─── Available records ───

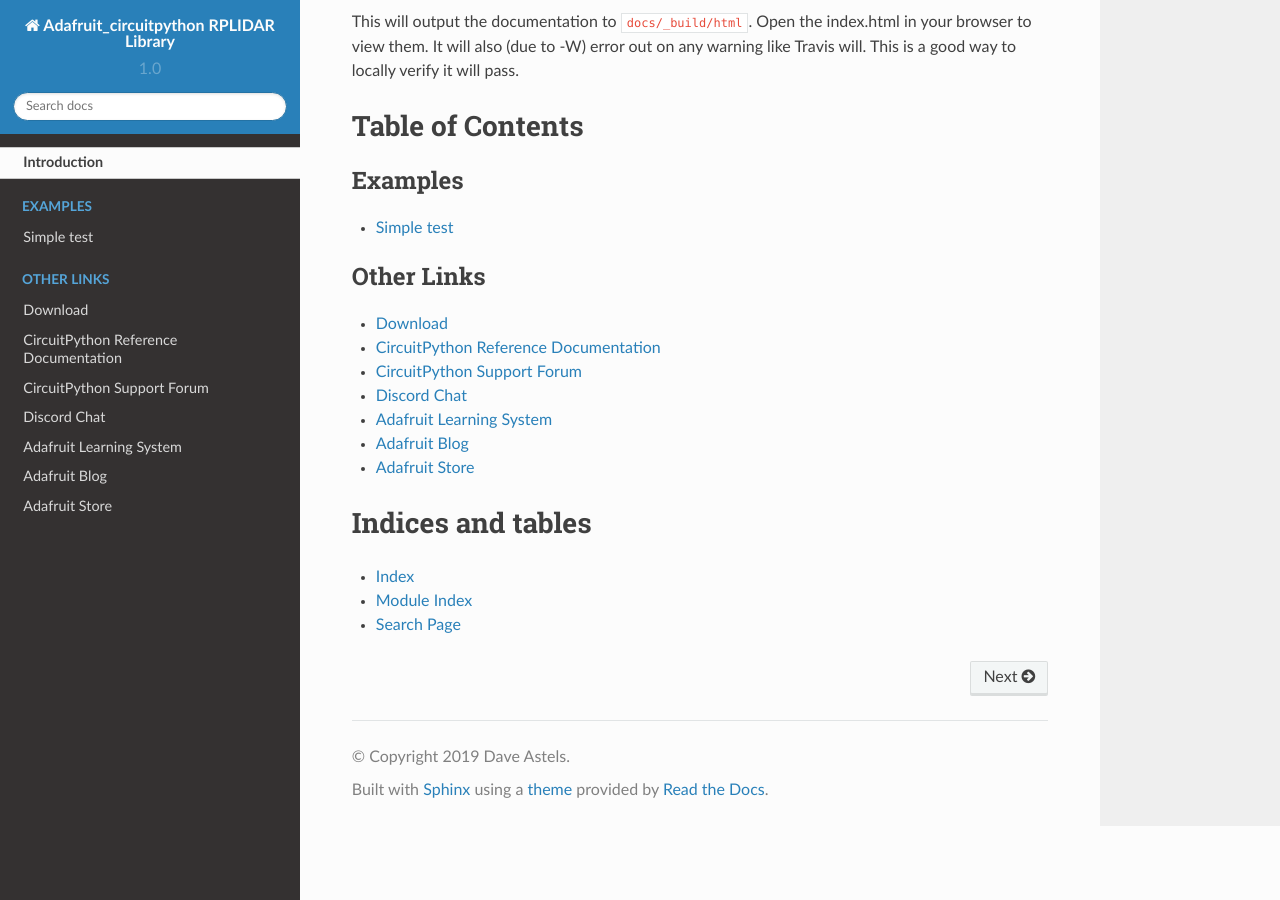
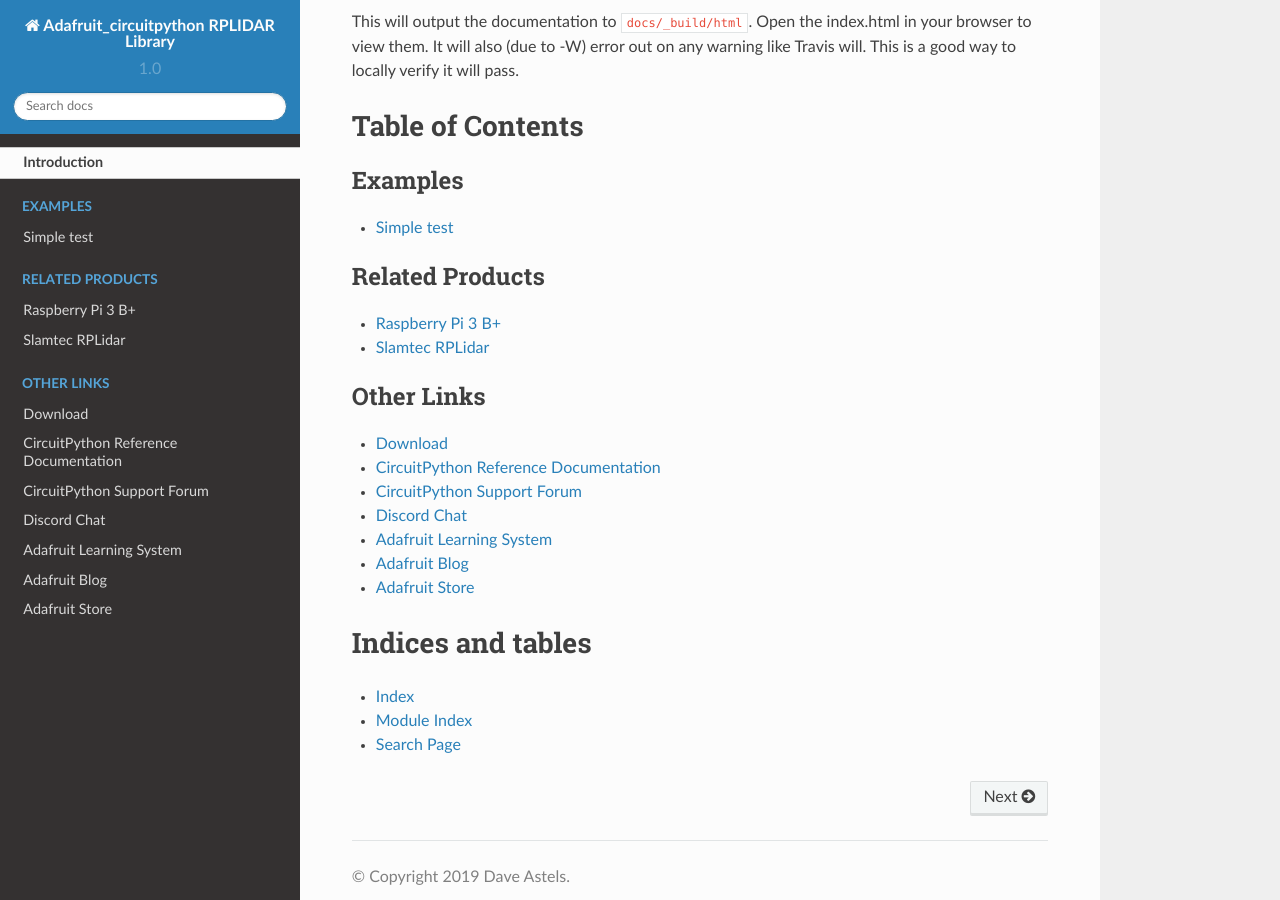
Before and after one commit to adafruit/Adafruit_CircuitPython_RPLIDAR, a Sphinx documentation site: the page built from docs/index.rst, in a window 1280 px wide and 900 px high, scrolled down 2191 px. Built offline with Sphinx 7.4.7 and the Read the Docs theme 2.0.0, drawn with Linux system fonts in a browser that asks for light colours; part of the change alters nothing that is shown.

```diff
--- a/docs/index.rst
+++ b/docs/index.rst
@@ -23,14 +23,11 @@ Table of Contents
 .. toctree::
     :caption: Tutorials
 
-.. todo:: Add any Learn guide links here. If there are none, then simply delete this todo and leave
-    the toctree above for use later.
-
 .. toctree::
     :caption: Related Products
 
-.. todo:: Add any product links here. If there are none, then simply delete this todo and leave
-    the toctree above for use later.
+    Raspberry Pi 3 B+ <https://www.adafruit.com/product/3775>
+    Slamtec RPLidar <https://www.adafruit.com/product/4010>
 
 .. toctree::
     :caption: Other Links
```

───

Work order: Where a line of the entries above holds the word "adafruit", return that line.

Answer space:
Before and after one commit to adafruit/Adafruit_CircuitPython_RPLIDAR, a Sphinx documentation site: the page built from docs/index.rst, in a window 1280 px wide and 900 px high, scrolled down 2191 px. Built offline with Sphinx 7.4.7 and the Read the Docs theme 2.0.0, drawn with Linux system fonts in a browser that asks for light colours; part of the change alters nothing that is shown.
+    Raspberry Pi 3 B+ <https://www.adafruit.com/product/3775>
+    Slamtec RPLidar <https://www.adafruit.com/product/4010>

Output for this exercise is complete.